-- Input material follows --

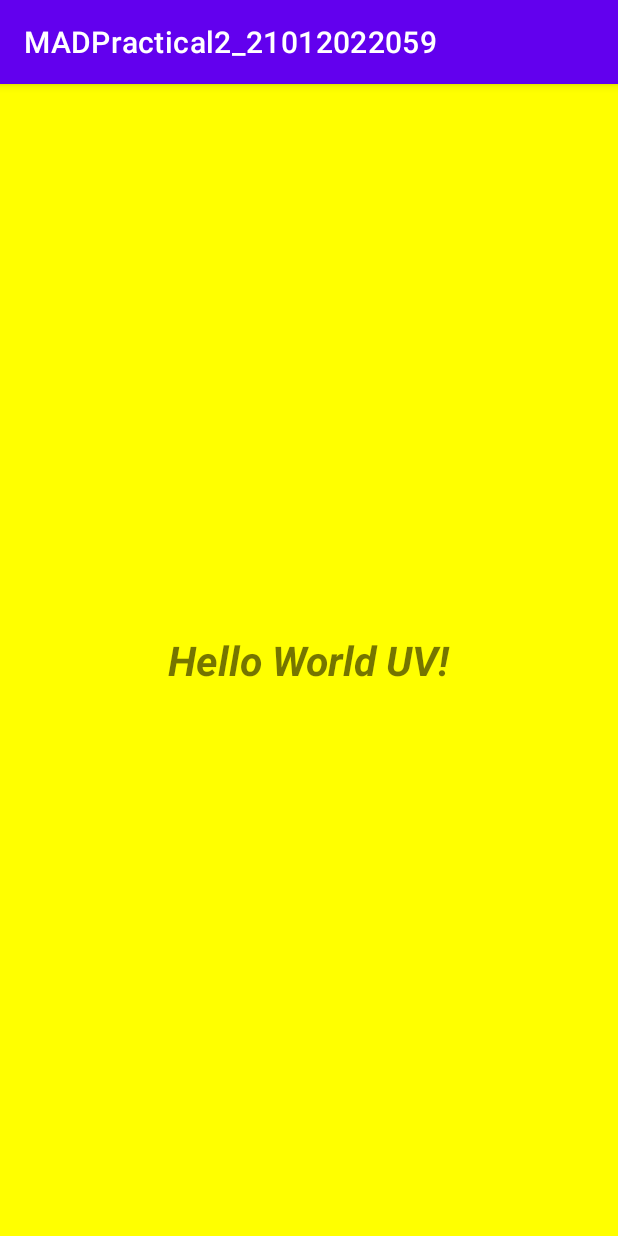
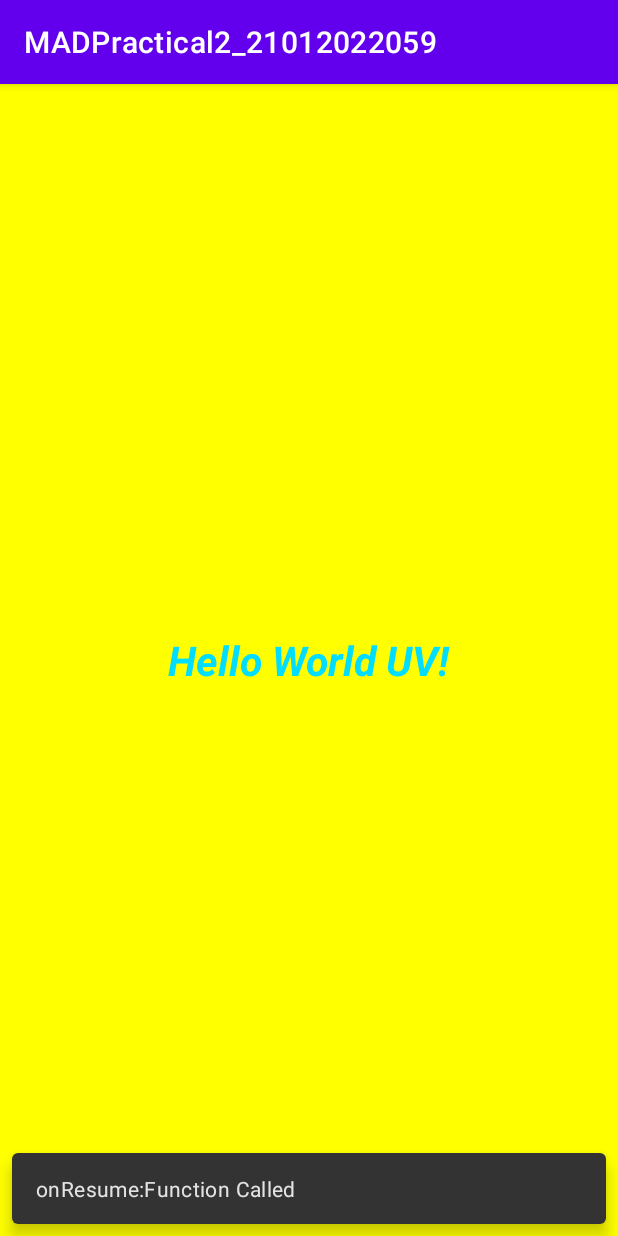
Before and after one commit to umang1352/MADPractical2_21012022059_, an Android app: the first screen one second after launch (MainActivity), on a phone screen of 412 x 824 dp. Run offline under Robolectric (Android 15) with nearby library versions, the phone set to English and light mode, and no system bars.

Commit message:
Practical2 Full Over

```diff
--- a/app/src/main/java/com/example/madpractical2_21012022059/MainActivity.kt
+++ b/app/src/main/java/com/example/madpractical2_21012022059/MainActivity.kt
@@ -2,10 +2,55 @@ package com.example.madpractical2_21012022059
 
 import androidx.appcompat.app.AppCompatActivity
 import android.os.Bundle
+import android.util.Log
+import android.widget.Toast
+import androidx.constraintlayout.widget.ConstraintLayout
+import com.google.android.material.snackbar.Snackbar
 
-class MainActivity : AppCompatActivity() {
+class MainActivity : AppCompatActivity(){
+    private val TAG ="MainActivity"
+    private lateinit var mycl:ConstraintLayout
     override fun onCreate(savedInstanceState: Bundle?) {
         super.onCreate(savedInstanceState)
         setContentView(R.layout.activity_main)
+        mycl=findViewById(R.id.mycl)
+        Log.i(TAG, "onCreate:Function Called ")
+        Toast.makeText(this, "onCreate:Function Called", Toast.LENGTH_SHORT).show()
+        Snackbar.make(mycl,"onCreate:Function Called",Snackbar.LENGTH_LONG).show()
+    }
+
+    override fun onStart() {
+        super.onStart()
+        Log.i(TAG, "onStart:Function Called ")
+        Toast.makeText(this, "onStart:Function Called", Toast.LENGTH_SHORT).show()
+        Snackbar.make(mycl,"onStart:Function Called",Snackbar.LENGTH_LONG).show()
+
+    }
+
+    override fun onResume() {
+        super.onResume()
+        Log.i(TAG, "onResume:Function Called ")
+        Toast.makeText(this, "onResume:Function Called", Toast.LENGTH_SHORT).show()
+        Snackbar.make(mycl,"onResume:Function Called",Snackbar.LENGTH_LONG).show()
+    }
+
+    override fun onPause() {
+        super.onPause()
+        Log.i(TAG, "onPause:Function Called ")
+        Toast.makeText(this, "onPause:Function Called", Toast.LENGTH_SHORT).show()
+        Snackbar.make(mycl,"onPause:Function Called",Snackbar.LENGTH_LONG).show()
+    }
+    override fun onStop() {
+        super.onStop()
+        Log.i(TAG, "onStop:Function Called ")
+        Toast.makeText(this, "onStop:Function Called", Toast.LENGTH_SHORT).show()
+        Snackbar.make(mycl,"onStop:Function Called",Snackbar.LENGTH_LONG).show()
+    }
+
+    override fun onDestroy() {
+        super.onDestroy()
+        Log.i(TAG, "onDestroy:Function Called ")
+        Toast.makeText(this, "onDestroy:Function Called", Toast.LENGTH_SHORT).show()
+        Snackbar.make(mycl,"onDestroy:Function Called",Snackbar.LENGTH_LONG).show()
     }
 }
--- a/app/src/main/res/layout/activity_main.xml
+++ b/app/src/main/res/layout/activity_main.xml
@@ -4,6 +4,7 @@
     xmlns:tools="http://schemas.android.com/tools"
     android:layout_width="match_parent"
     android:layout_height="match_parent"
+    android:id="@+id/mycl"
     tools:context=".MainActivity"
     android:background="#FFFF00">
 
@@ -14,6 +15,7 @@
         android:text="Hello World UV!"
         android:textSize="27sp"
         android:textStyle="bold|italic"
+        android:textColor="@android:color/holo_blue_bright"
         app:layout_constraintBottom_toBottomOf="parent"
         app:layout_constraintEnd_toEndOf="parent"
         app:layout_constraintStart_toStartOf="parent"
```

-- Input material concluded --

▶ **How to complete this task**
Print all entries exactly, without images.

▶ **Exercise answer**
Before and after one commit to umang1352/MADPractical2_21012022059_, an Android app: the first screen one second after launch (MainActivity), on a phone screen of 412 x 824 dp. Run offline under Robolectric (Android 15) with nearby library versions, the phone set to English and light mode, and no system bars.

Commit message:
Practical2 Full Over

```diff
--- a/app/src/main/java/com/example/madpractical2_21012022059/MainActivity.kt
+++ b/app/src/main/java/com/example/madpractical2_21012022059/MainActivity.kt
@@ -2,10 +2,55 @@ package com.example.madpractical2_21012022059
 
 import androidx.appcompat.app.AppCompatActivity
 import android.os.Bundle
+import android.util.Log
+import android.widget.Toast
+import androidx.constraintlayout.widget.ConstraintLayout
+import com.google.android.material.snackbar.Snackbar
 
-class MainActivity : AppCompatActivity() {
+class MainActivity : AppCompatActivity(){
+    private val TAG ="MainActivity"
+    private lateinit var mycl:ConstraintLayout
     override fun onCreate(savedInstanceState: Bundle?) {
         super.onCreate(savedInstanceState)
         setContentView(R.layout.activity_main)
+        mycl=findViewById(R.id.mycl)
+        Log.i(TAG, "onCreate:Function Called ")
+        Toast.makeText(this, "onCreate:Function Called", Toast.LENGTH_SHORT).show()
+        Snackbar.make(mycl,"onCreate:Function Called",Snackbar.LENGTH_LONG).show()
+    }
+
+    override fun onStart() {
+        super.onStart()
+        Log.i(TAG, "onStart:Function Called ")
+        Toast.makeText(this, "onStart:Function Called", Toast.LENGTH_SHORT).show()
+        Snackbar.make(mycl,"onStart:Function Called",Snackbar.LENGTH_LONG).show()
+
+    }
+
+    override fun onResume() {
+        super.onResume()
+        Log.i(TAG, "onResume:Function Called ")
+        Toast.makeText(this, "onResume:Function Called", Toast.LENGTH_SHORT).show()
+        Snackbar.make(mycl,"onResume:Function Called",Snackbar.LENGTH_LONG).show()
+    }
+
+    override fun onPause() {
+        super.onPause()
+        Log.i(TAG, "onPause:Function Called ")
+        Toast.makeText(this, "onPause:Function Called", Toast.LENGTH_SHORT).show()
+        Snackbar.make(mycl,"onPause:Function Called",Snackbar.LENGTH_LONG).show()
+    }
+    override fun onStop() {
+        super.onStop()
+        Log.i(TAG, "onStop:Function Called ")
+        Toast.makeText(this, "onStop:Function Called", Toast.LENGTH_SHORT).show()
+        Snackbar.make(mycl,"onStop:Function Called",Snackbar.LENGTH_LONG).show()
+    }
+
+    override fun onDestroy() {
+        super.onDestroy()
+        Log.i(TAG, "onDestroy:Function Called ")
+        Toast.makeText(this, "onDestroy:Function Called", Toast.LENGTH_SHORT).show()
+        Snackbar.make(mycl,"onDestroy:Function Called",Snackbar.LENGTH_LONG).show()
     }
 }
--- a/app/src/main/res/layout/activity_main.xml
+++ b/app/src/main/res/layout/activity_main.xml
@@ -4,6 +4,7 @@
     xmlns:tools="http://schemas.android.com/tools"
     android:layout_width="match_parent"
     android:layout_height="match_parent"
+    android:id="@+id/mycl"
     tools:context=".MainActivity"
     android:background="#FFFF00">
 
@@ -14,6 +15,7 @@
         android:text="Hello World UV!"
         android:textSize="27sp"
         android:textStyle="bold|italic"
+        android:textColor="@android:color/holo_blue_bright"
         app:layout_constraintBottom_toBottomOf="parent"
         app:layout_constraintEnd_toEndOf="parent"
         app:layout_constraintStart_toStartOf="parent"
```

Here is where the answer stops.